[Start of section]

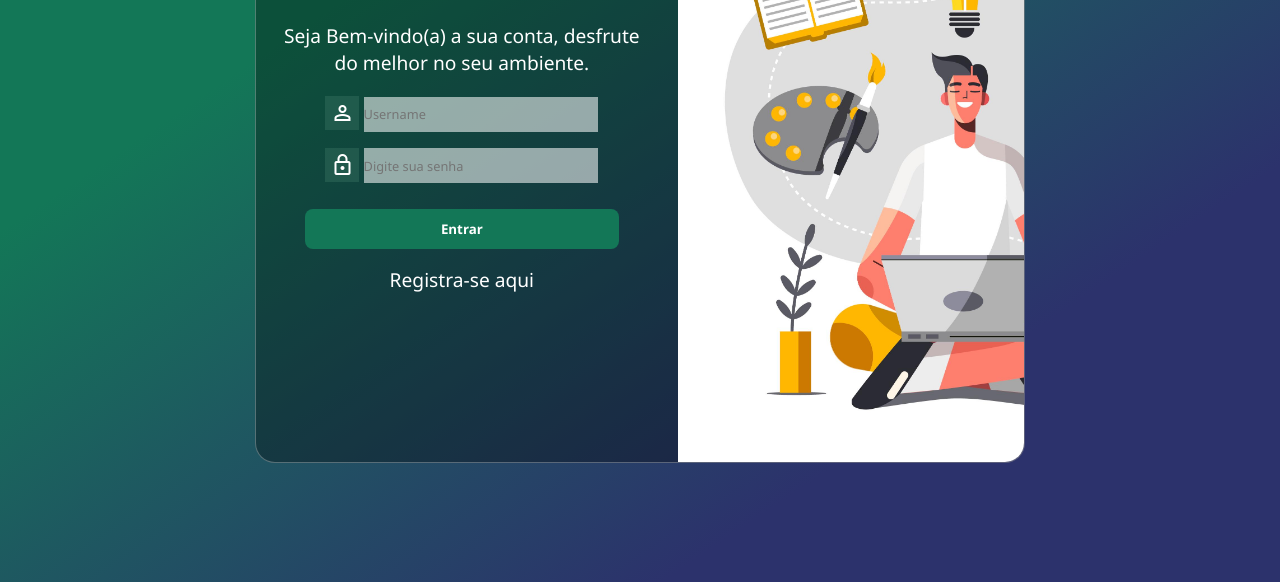
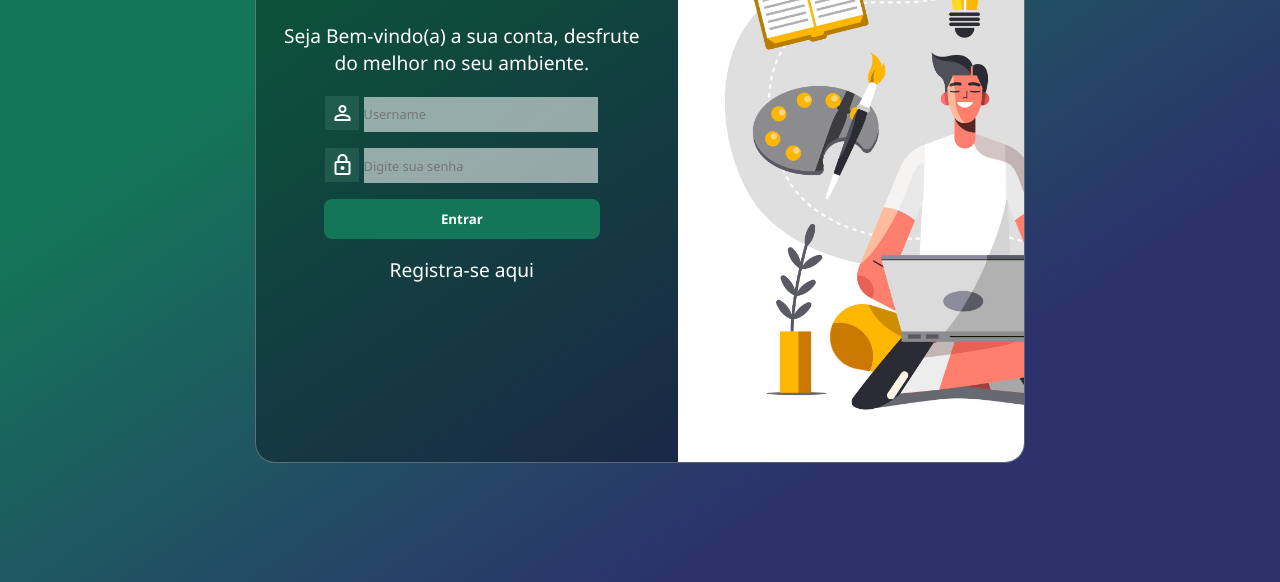
Before and after one commit to JulianoVissuma/html---css, a plain HTML site: page meus estudos/ex001/tela de login/index.html in a window 1280 px wide. Shown: the part 218-800 px from the top of the page. Drawn offline with nearby package versions, Linux system fonts and the light colour scheme.

Commit message:
atulizar

```diff
--- a/meus estudos/ex001/tela de login/estilo/media.css
+++ b/meus estudos/ex001/tela de login/estilo/media.css
@@ -51,5 +51,10 @@
     hr{
         width: 300px;
     }
+    form > input[type=submit]{
+        width: 88%;
+        text-align: center;
+        margin: auto;
+    }
 
 }
```
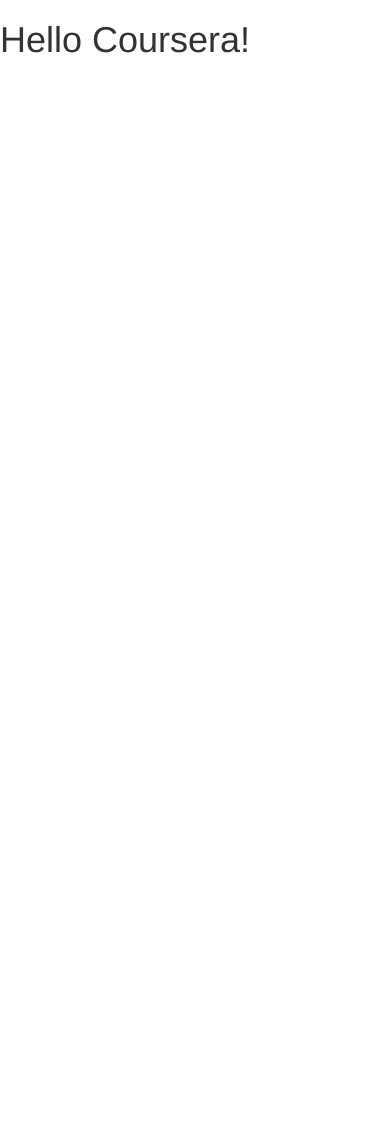
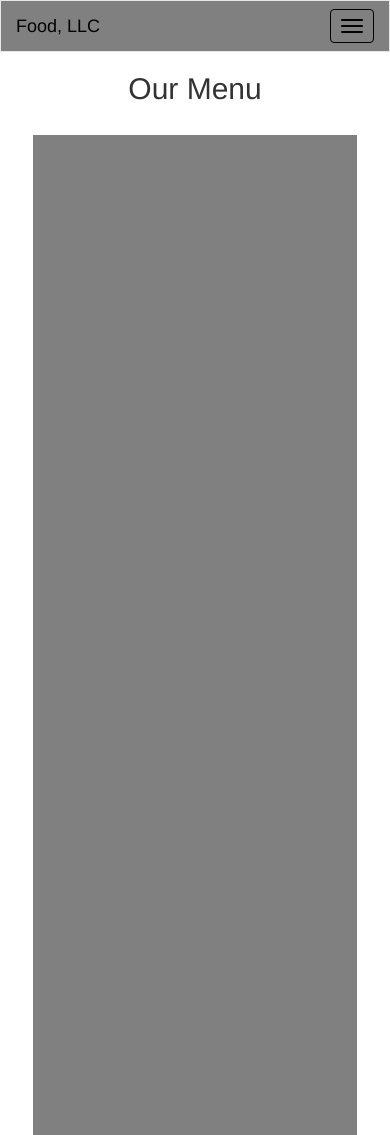
Before and after one commit to EzzeldinKandeel/web-dev-course, a plain HTML site: page module3-solution/index.html in a window 390 px wide. Before the commit the page ends 844 px from the top, so only its background shows below. Drawn offline with Linux system fonts and the light colour scheme.

Commit message:
Assignment Done!

```diff
--- a/module3-solution/css/styles.css
+++ b/module3-solution/css/styles.css
@@ -0,0 +1,35 @@
+.navbar {
+    background-color: grey;
+}
+.navbar-default .navbar-brand {
+    color: black;
+}
+.navbar-default .navbar-toggle {
+    border-color: black
+}
+.navbar-default .navbar-toggle .icon-bar {
+    background-color: black
+}
+.navbar-nav {
+    margin-top: 0px;
+    margin-bottom: 0px;
+    background-color: lightgrey;
+}
+.navbar-default .navbar-nav>li>a:focus, .navbar-default .navbar-nav>li>a:hover {
+    color: grey;
+    background-color: transparent;
+}
+.navbar-default .navbar-nav>li>a {
+    color: black;
+    text-align: center;
+    border-bottom: 2px solid black;
+}
+h1 {
+    font-size: 3rem;
+}
+#content {
+    width: 90%;
+    margin: 20px auto 20px auto;
+    height: 1000px;
+    background-color: grey;
+}
--- a/module3-solution/index.html
+++ b/module3-solution/index.html
@@ -12,14 +12,45 @@
       <script src="https://oss.maxcdn.com/respond/1.4.2/respond.min.js"></script>
     <![endif]-->
 
-    <title>Bootstrap Starter Page</title>
+    <title>Module 3</title>
     <link rel="stylesheet" href="css/bootstrap.min.css">
     <link rel="stylesheet" href="css/styles.css">
   </head>
 <body>
 
-  <h1>Hello Coursera!</h1>
+  <nav class="navbar navbar-default">
+    <div class="container-fluid">
+      <!-- Brand and toggle get grouped for better mobile display -->
+      <div class="navbar-header">
+        <button type="button" class="navbar-toggle collapsed" data-toggle="collapse" data-target="#bs-example-navbar-collapse-1" aria-expanded="false">
+          <span class="sr-only">Toggle navigation</span>
+          <span class="icon-bar"></span>
+          <span class="icon-bar"></span>
+          <span class="icon-bar"></span>
+        </button>
+        <a class="navbar-brand" href="#">Food, LLC</a>
+      </div>
 
+      <!-- Collect the nav links, forms, and other content for toggling -->
+    <div class="collapse navbar-collapse" id="bs-example-navbar-collapse-1">
+      <ul class="nav navbar-nav visible-xs">
+        <li><a href="">Chicken</a></li>
+        <li><a href="">Beef</a></li>
+        <li><a href="">Sushi</a></li>
+      </ul>
+    </div><!-- /.navbar-collapse -->
+    </div><!-- /.container-fluid-->
+  </nav>
+
+  <h1 class="text-center">Our Menu</h1>
+
+  <div id="main-conainer" class="container-fluid">
+    <div class="row">
+      <div class="col-xs-12">
+        <div id="content"></div>
+      </div>
+    </div>
+  </div>
   <!-- jQuery (Bootstrap JS plugins depend on it) -->
   <script src="js/jquery-1.11.3.min.js"></script>
   <script src="js/bootstrap.min.js"></script>
```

[End of section]

Action item – Take every line above where "href" appears and copy it.

Answer box –
     <link rel="stylesheet" href="css/bootstrap.min.css">
     <link rel="stylesheet" href="css/styles.css">
+        <a class="navbar-brand" href="#">Food, LLC</a>
+        <li><a href="">Chicken</a></li>
+        <li><a href="">Beef</a></li>
+        <li><a href="">Sushi</a></li>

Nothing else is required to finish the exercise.